▶ Work instruction: Provide only the number of lines below that hold "list".

Records from a data source:
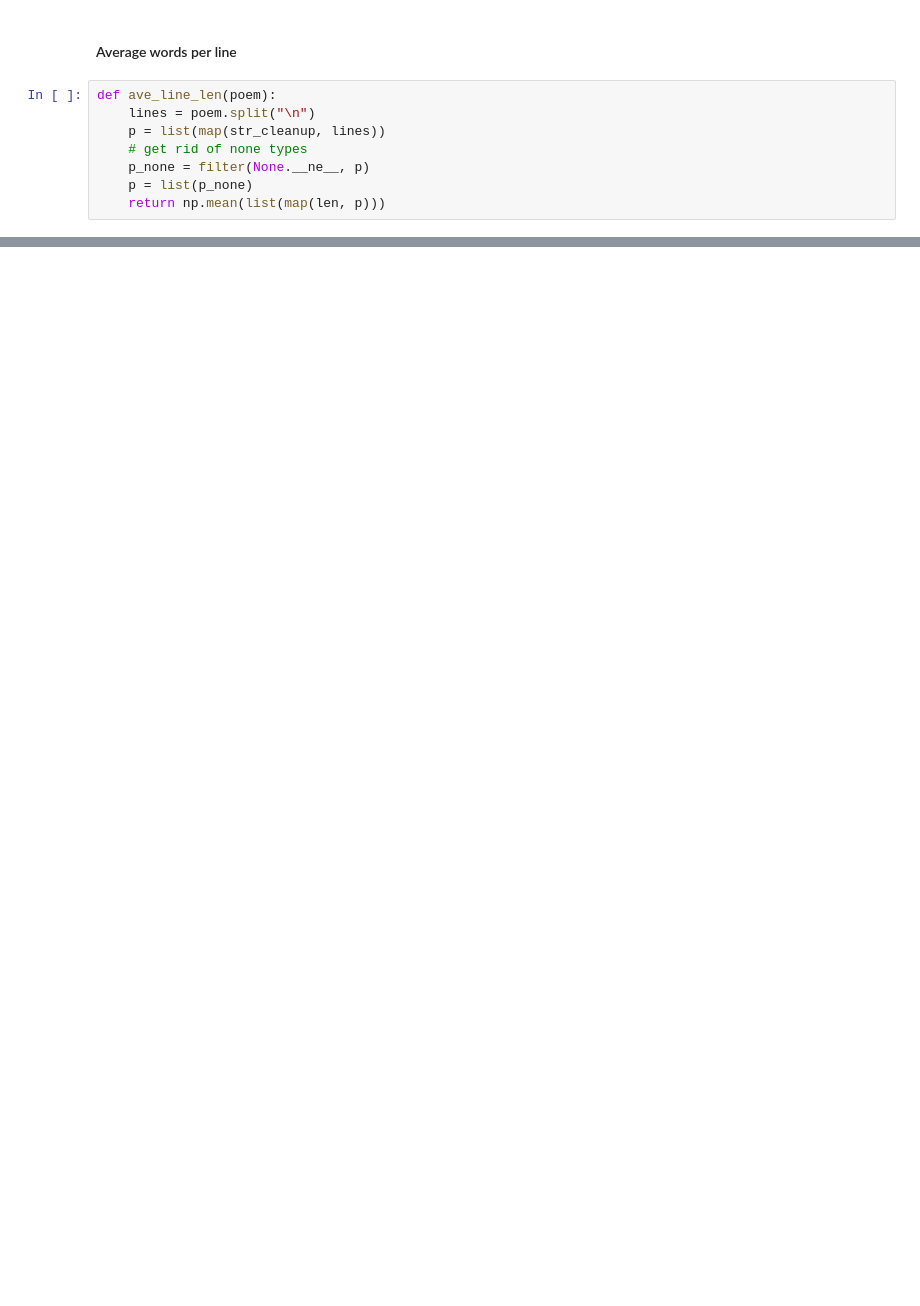
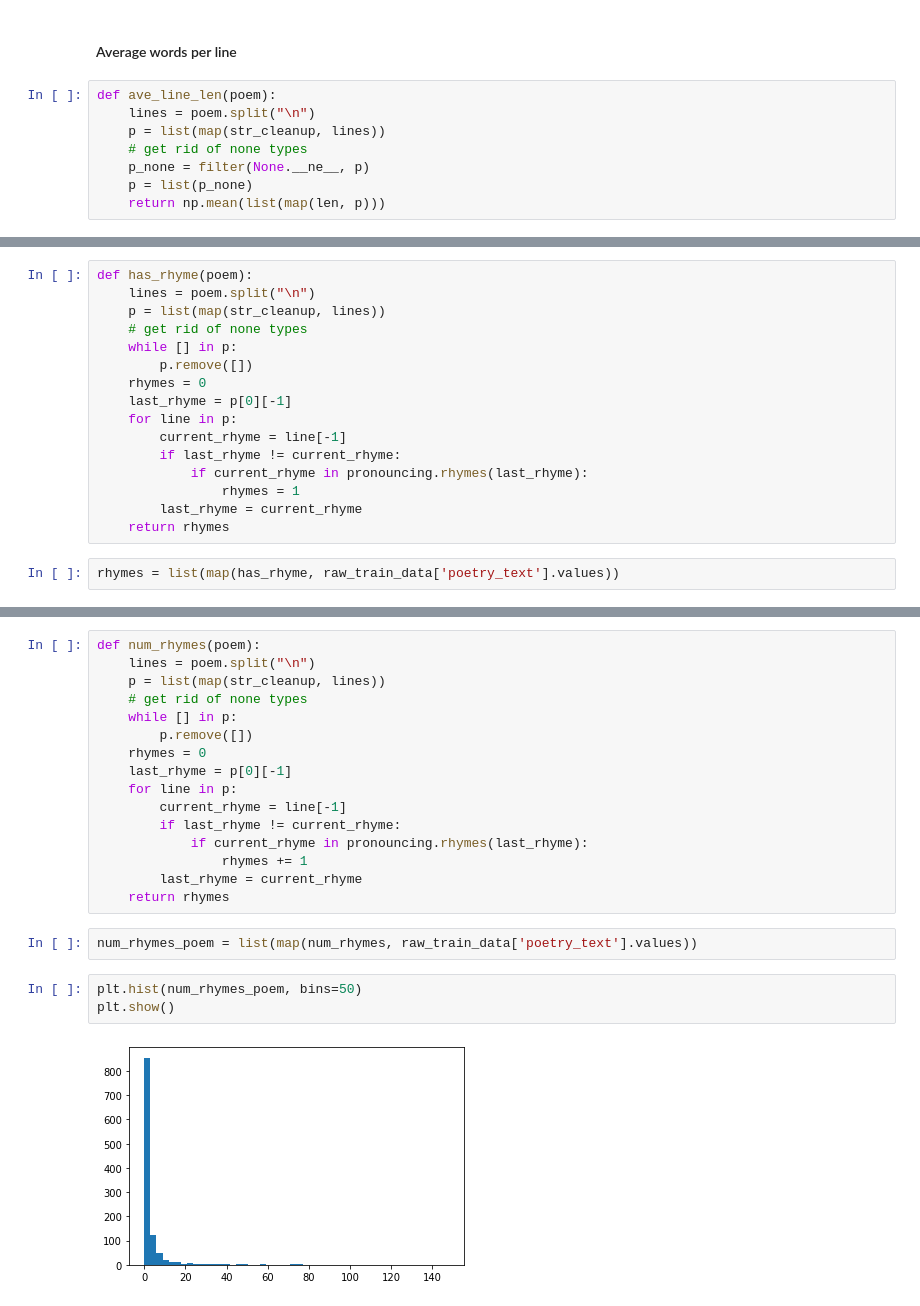
Before and after one commit to mixerupper/nlp-poetry-authorship, a Jupyter notebook: code/03-notebooks/Feature engineering.ipynb, the cells around one changed output, grey strips where cells are left out. Drawn from its saved outputs; the diff is of its cells as text; blank space fills up the shorter version.

```diff
--- a/code/03-notebooks/Feature engineering.ipynb
+++ b/code/03-notebooks/Feature engineering.ipynb
@@ -87,0 +131,18 @@ ave_line_len(raw_train_data['poetry_text'].values[0])
+# %%
+def has_rhyme(poem):
+    lines = poem.split("\n")
+    p = list(map(str_cleanup, lines))
+    # get rid of none types
+    while [] in p:
+        p.remove([])
+    rhymes = 0
+    last_rhyme = p[0][-1]
+    for line in p:
+        current_rhyme = line[-1]
+        if last_rhyme != current_rhyme:
+            if current_rhyme in pronouncing.rhymes(last_rhyme):
+                rhymes = 1
+        last_rhyme = current_rhyme
+    return rhymes
+# %%
+rhymes = list(map(has_rhyme, raw_train_data['poetry_text'].values))
@@ -87,0 +153,23 @@ ave_line_len(raw_train_data['poetry_text'].values[0])
+# %%
+def num_rhymes(poem):
+    lines = poem.split("\n")
+    p = list(map(str_cleanup, lines))
+    # get rid of none types
+    while [] in p:
+        p.remove([])
+    rhymes = 0
+    last_rhyme = p[0][-1]
+    for line in p:
+        current_rhyme = line[-1]
+        if last_rhyme != current_rhyme:
+            if current_rhyme in pronouncing.rhymes(last_rhyme):
+                rhymes += 1
+        last_rhyme = current_rhyme
+    return rhymes
+# %%
+num_rhymes_poem = list(map(num_rhymes, raw_train_data['poetry_text'].values))
+# %%
+plt.hist(num_rhymes_poem, bins=50)
+plt.show()
+# %% [output]
+[figure, added]
```
Also changed, not shown: parts of 24 cells of this notebook.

▶ Reply to the task: 4